Educating Tomorrow’s Orchestra Librarian: An Evaluation of LS Curricula for Special Libraries
There has been little published research on the orchestra librarianship profession, what it entails, how it has changed over time, and what attention is paid to it in the LS curricula. There have been several studies published to date regarding other forms of special librarianship, specifically serials and cataloging. Responses to these studies indicate a general consensus that education in these specialized fields of librarianship is lacking in the LS curricula. It is likely that what holds true for serials education will also hold true for orchestra librarianship education. This paper seeks to determine what being an orchestra librarian entails, how the job has changed in the last thirteen years, and what current orchestra librarians view as the proper education for a future professional. These and other questions are addressed through analysis of electronic surveys sent to Principal librarians of each major orchestra in the United States. It was determined that most orchestra librarians feel an MLS is not as useful for being a professional as a background in music performance is. However, if a future orchestra librarian were to pursue an MLS degree, courses in preservation, database systems, and cataloging are the most important to take.
School:University of North Carolina at Chapel Hill
School Location:USA - North Carolina
Source Type:Master's Thesis

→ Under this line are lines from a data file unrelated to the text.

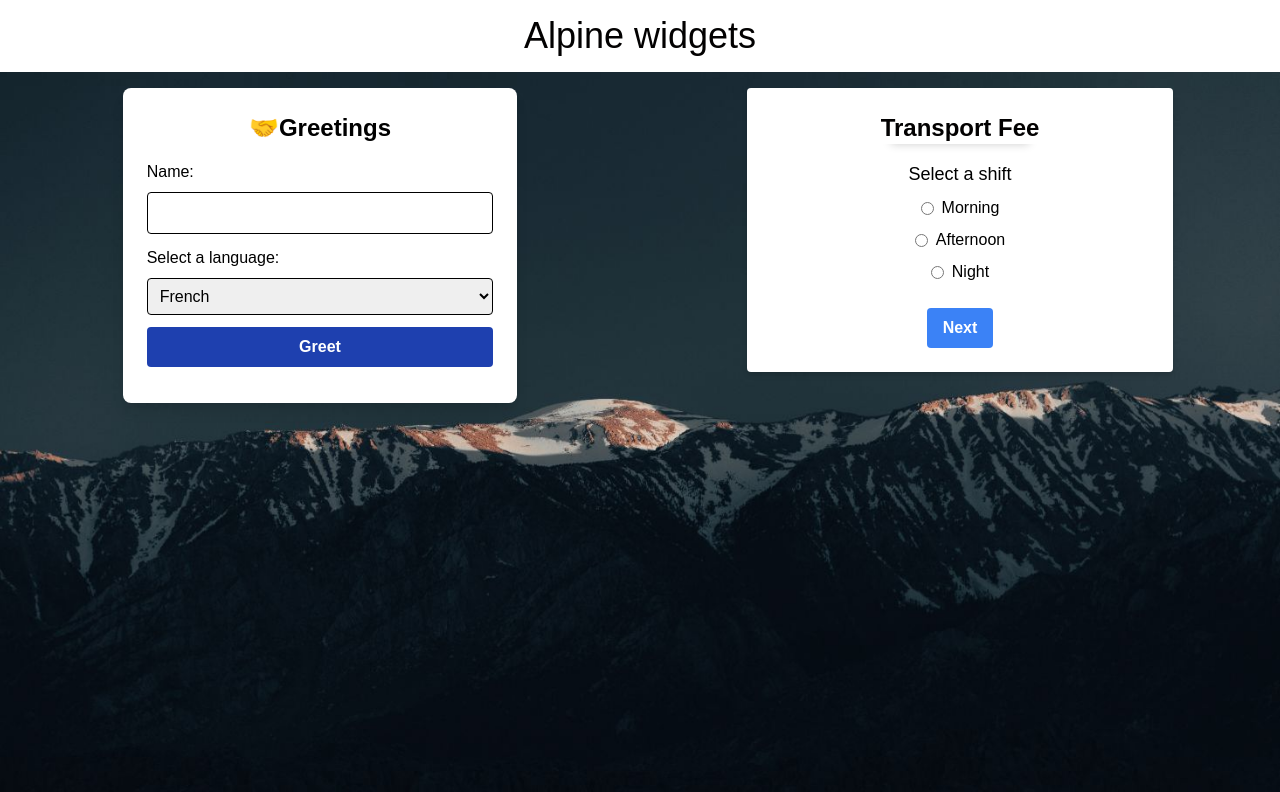
Repository: lasity34/alpine-bootcamp-widgets
Page: index.html
An editor plug-in stored every save of this project. The page is shown before and after the next save, followed by the edit.
The browser window is 1280 px wide. The pictures show the whole page.
Some web fonts or font styles are not loaded; a fallback is used. Some web libraries are served in a nearby version.

Above is the page before, as saved 2023-07-12 15:40:51.
Console error: ReferenceError: shift is not defined

After the next save:
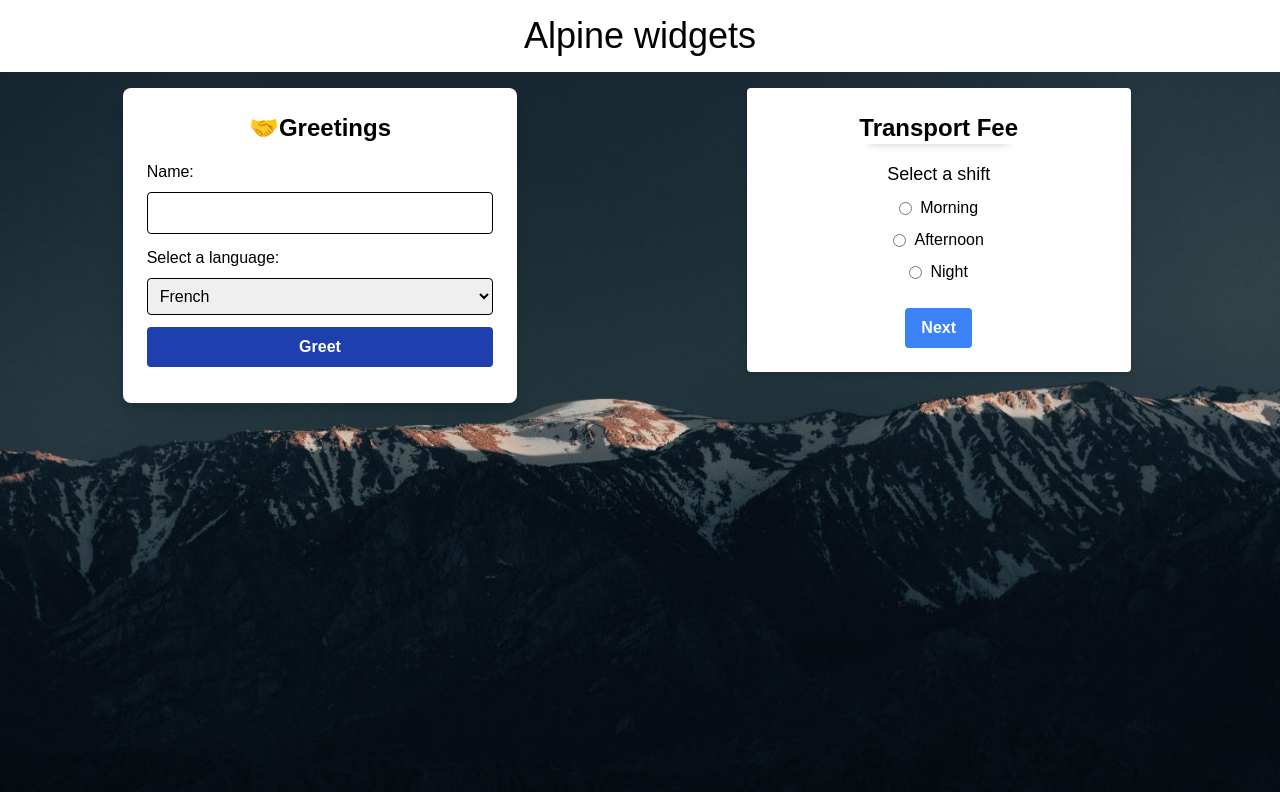
Saved 17 s later.
--- a/index.html
+++ b/index.html
@@ -69,7 +69,7 @@
       class="w-1/3"
         x-data="transportFee"
       >
-      <div class="flex flex-col items-center bg-white max-w-md mt-4 p-6 rounded shadow-md">
+      <div class="flex flex-col items-center bg-white max-w-sm mt-4 p-6 rounded shadow-md">
         <h1 class="text-2xl font-bold mb-4">Transport Fee</h1>
 
         <label class="text-lg mb-2">Select a shift</label>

Keywords:library education – curricula united states schools special libraries music librarians
Date of Publication:04/23/2008